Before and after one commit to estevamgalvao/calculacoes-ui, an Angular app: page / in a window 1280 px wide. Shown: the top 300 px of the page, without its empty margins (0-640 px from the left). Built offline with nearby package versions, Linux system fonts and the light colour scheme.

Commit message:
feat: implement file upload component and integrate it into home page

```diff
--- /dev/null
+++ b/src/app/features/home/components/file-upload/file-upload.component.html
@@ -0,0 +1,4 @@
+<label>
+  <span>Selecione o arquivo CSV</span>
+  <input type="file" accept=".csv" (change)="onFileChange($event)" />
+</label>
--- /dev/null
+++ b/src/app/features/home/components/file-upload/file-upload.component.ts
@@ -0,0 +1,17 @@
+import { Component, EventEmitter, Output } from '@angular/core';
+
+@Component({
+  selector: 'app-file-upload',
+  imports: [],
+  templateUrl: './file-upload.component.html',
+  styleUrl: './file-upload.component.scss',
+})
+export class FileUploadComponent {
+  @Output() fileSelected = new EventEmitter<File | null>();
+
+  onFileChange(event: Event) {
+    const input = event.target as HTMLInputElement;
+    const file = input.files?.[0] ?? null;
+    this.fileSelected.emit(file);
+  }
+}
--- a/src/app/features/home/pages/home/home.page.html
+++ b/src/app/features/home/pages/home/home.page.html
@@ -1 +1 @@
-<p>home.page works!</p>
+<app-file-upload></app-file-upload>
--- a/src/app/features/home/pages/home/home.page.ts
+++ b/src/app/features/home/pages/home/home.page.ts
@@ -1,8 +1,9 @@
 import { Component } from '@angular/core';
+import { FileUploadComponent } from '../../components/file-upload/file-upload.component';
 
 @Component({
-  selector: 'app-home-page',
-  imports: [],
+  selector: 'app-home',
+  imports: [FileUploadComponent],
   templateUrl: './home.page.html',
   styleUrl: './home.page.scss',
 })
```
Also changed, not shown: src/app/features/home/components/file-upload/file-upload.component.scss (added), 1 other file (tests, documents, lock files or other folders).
* * *
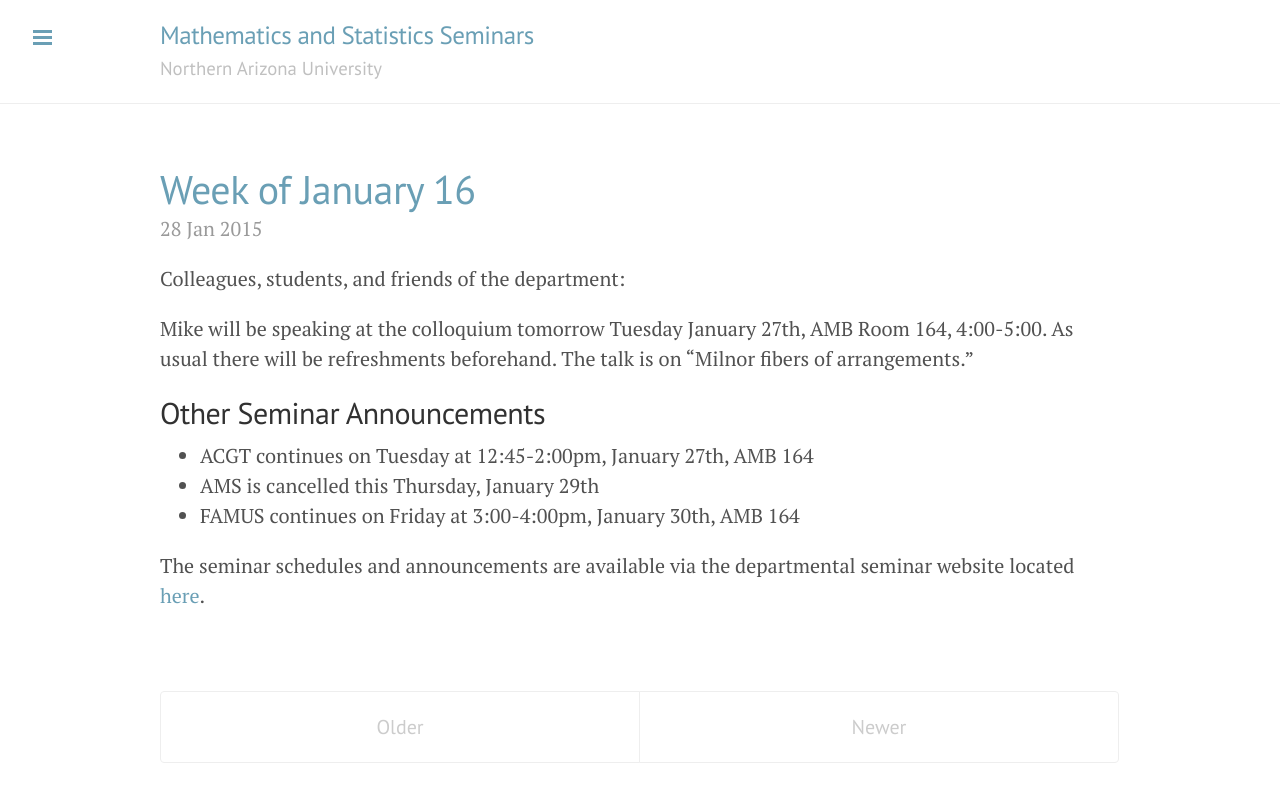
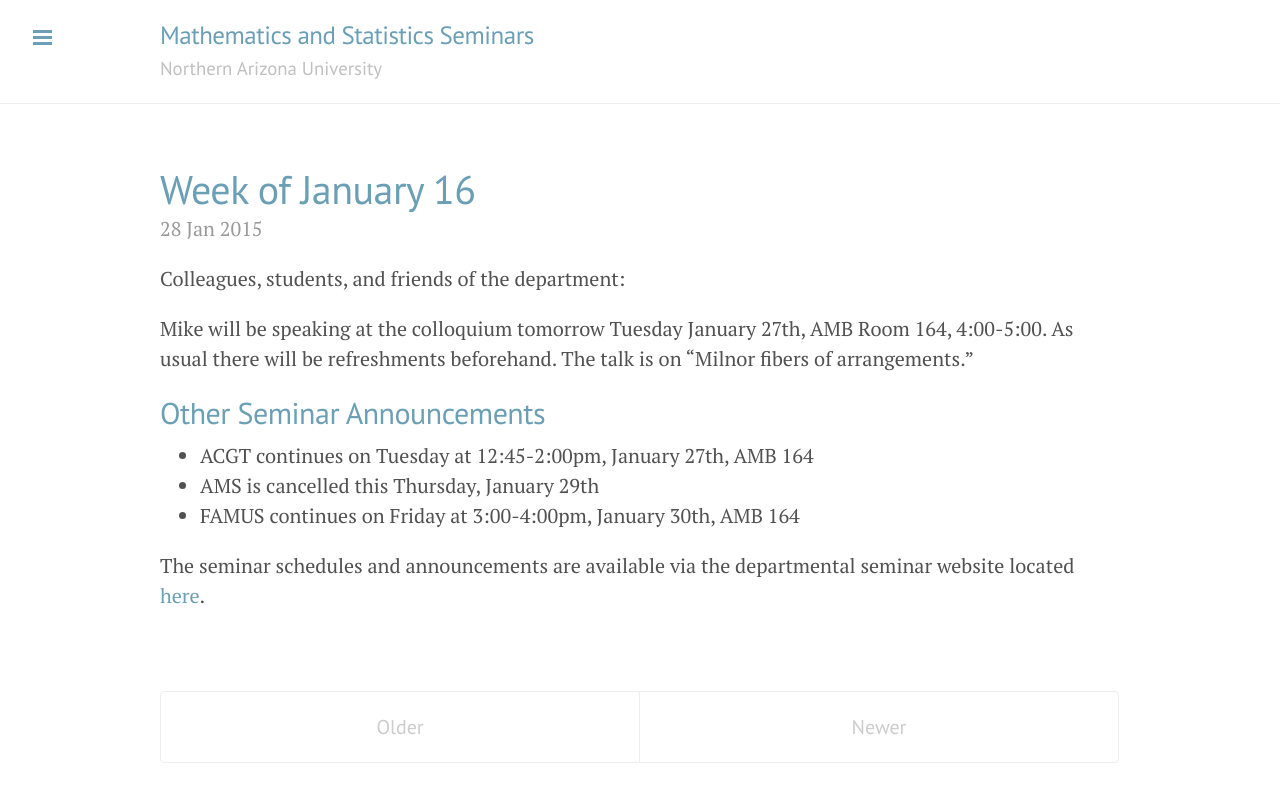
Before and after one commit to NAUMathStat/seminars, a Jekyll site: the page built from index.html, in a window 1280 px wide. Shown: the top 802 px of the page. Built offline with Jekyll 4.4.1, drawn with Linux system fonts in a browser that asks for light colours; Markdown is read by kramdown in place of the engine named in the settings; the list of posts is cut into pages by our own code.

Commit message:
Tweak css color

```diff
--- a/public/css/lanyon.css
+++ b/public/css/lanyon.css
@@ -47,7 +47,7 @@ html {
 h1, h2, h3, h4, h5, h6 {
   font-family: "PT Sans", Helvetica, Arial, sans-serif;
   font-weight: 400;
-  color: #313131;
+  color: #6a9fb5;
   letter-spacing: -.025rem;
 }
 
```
==
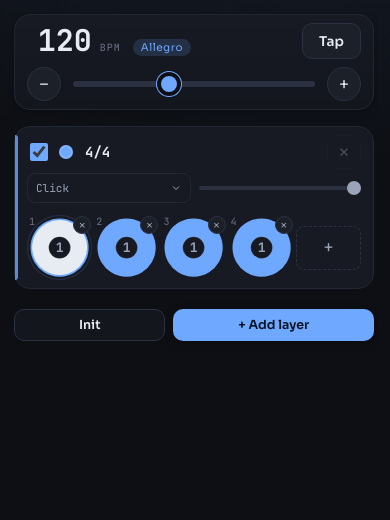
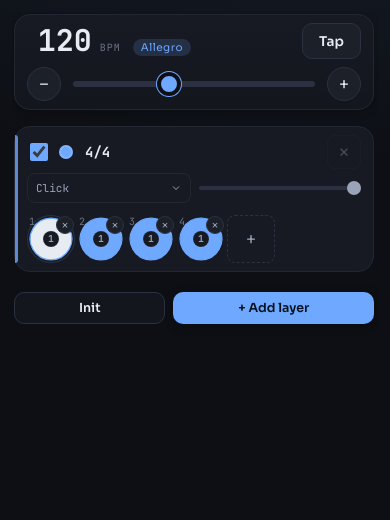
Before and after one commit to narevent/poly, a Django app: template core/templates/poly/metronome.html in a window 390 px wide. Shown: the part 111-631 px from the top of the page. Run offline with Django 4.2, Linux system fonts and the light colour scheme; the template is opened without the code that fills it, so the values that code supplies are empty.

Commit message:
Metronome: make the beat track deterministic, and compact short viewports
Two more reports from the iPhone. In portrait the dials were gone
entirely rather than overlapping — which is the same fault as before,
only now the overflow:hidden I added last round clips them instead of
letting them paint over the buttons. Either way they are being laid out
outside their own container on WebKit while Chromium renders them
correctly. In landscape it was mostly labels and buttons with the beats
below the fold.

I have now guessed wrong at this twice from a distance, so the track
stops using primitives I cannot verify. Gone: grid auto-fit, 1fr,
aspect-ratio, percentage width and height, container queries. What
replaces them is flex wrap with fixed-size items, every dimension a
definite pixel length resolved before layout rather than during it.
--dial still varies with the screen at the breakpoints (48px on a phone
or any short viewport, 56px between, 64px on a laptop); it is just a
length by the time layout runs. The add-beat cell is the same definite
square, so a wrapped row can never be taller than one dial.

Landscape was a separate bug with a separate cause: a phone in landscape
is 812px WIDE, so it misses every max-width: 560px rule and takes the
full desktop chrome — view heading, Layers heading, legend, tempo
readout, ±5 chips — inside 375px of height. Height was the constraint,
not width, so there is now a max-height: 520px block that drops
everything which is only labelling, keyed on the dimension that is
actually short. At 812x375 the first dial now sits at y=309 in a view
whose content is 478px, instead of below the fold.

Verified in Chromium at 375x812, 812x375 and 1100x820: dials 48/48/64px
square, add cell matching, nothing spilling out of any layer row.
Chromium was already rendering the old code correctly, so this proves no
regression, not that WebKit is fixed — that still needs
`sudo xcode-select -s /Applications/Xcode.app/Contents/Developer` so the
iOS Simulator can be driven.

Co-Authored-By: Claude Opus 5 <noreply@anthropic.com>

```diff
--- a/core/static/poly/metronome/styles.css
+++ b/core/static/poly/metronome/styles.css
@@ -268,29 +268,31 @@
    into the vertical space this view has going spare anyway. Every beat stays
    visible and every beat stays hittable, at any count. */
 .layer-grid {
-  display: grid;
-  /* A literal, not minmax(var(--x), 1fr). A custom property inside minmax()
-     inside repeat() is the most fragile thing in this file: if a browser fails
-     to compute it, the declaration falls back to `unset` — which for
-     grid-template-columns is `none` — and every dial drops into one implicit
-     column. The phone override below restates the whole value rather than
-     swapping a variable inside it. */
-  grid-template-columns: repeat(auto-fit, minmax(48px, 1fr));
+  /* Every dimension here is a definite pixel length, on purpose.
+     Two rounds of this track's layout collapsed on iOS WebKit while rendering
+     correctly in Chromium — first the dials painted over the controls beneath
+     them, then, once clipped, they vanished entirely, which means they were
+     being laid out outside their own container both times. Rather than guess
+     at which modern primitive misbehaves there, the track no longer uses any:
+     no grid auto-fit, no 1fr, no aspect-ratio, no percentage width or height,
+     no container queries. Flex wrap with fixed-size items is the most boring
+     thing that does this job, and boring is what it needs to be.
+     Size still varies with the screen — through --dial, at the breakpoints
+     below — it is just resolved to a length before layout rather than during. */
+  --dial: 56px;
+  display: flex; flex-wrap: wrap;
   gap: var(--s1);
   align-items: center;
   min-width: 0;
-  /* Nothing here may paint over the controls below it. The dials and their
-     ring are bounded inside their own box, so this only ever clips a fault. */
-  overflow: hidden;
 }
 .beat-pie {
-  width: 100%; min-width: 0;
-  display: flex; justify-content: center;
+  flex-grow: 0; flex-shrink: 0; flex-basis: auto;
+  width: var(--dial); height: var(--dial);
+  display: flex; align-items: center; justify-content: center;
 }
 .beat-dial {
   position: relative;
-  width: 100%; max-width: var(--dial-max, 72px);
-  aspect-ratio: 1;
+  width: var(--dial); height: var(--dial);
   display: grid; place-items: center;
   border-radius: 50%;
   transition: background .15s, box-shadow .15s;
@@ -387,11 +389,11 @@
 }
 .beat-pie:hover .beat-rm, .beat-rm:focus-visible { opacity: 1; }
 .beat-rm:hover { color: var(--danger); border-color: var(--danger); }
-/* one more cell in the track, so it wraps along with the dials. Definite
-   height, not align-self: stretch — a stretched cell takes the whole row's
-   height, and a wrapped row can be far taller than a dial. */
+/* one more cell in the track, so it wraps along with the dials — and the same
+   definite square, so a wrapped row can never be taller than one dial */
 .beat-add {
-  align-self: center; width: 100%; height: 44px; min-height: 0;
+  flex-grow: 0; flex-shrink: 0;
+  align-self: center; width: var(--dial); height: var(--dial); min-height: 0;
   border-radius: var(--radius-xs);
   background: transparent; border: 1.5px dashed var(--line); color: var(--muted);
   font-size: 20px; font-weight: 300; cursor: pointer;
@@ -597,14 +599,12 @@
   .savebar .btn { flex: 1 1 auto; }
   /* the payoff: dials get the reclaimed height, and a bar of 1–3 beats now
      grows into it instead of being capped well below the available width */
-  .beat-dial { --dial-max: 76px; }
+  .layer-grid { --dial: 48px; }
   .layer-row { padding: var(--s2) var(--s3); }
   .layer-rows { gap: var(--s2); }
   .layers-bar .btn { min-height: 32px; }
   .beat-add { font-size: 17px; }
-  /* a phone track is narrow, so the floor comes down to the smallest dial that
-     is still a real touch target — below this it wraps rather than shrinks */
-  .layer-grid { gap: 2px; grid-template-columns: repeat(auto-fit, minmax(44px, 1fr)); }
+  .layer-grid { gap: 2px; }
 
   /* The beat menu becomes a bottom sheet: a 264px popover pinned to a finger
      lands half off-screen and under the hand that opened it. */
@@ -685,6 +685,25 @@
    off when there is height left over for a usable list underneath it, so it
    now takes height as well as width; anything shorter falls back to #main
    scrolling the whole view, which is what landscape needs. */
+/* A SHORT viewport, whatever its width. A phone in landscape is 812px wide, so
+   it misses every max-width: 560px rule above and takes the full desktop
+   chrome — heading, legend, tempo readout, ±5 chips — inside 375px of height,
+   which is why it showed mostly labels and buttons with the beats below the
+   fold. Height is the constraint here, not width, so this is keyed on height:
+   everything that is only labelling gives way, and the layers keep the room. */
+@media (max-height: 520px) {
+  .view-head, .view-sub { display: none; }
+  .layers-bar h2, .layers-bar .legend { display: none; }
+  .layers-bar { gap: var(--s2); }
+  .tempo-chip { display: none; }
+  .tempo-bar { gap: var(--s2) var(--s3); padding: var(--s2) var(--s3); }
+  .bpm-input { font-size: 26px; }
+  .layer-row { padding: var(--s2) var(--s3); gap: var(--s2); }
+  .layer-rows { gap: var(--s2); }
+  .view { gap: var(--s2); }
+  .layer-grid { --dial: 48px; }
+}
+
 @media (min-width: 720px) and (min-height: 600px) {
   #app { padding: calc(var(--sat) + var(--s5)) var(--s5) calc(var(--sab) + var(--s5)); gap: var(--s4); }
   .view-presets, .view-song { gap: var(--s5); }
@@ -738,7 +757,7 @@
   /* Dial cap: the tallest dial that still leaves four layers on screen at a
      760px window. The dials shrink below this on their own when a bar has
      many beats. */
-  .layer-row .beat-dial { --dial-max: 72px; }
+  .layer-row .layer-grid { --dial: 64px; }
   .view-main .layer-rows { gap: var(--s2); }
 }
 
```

> **WHAT THE EXERCISE ASKS**
Check each line of the material above for the word "buttons", then state how many lines hold it. Only the number.

> **WRITTEN SOLUTION**
3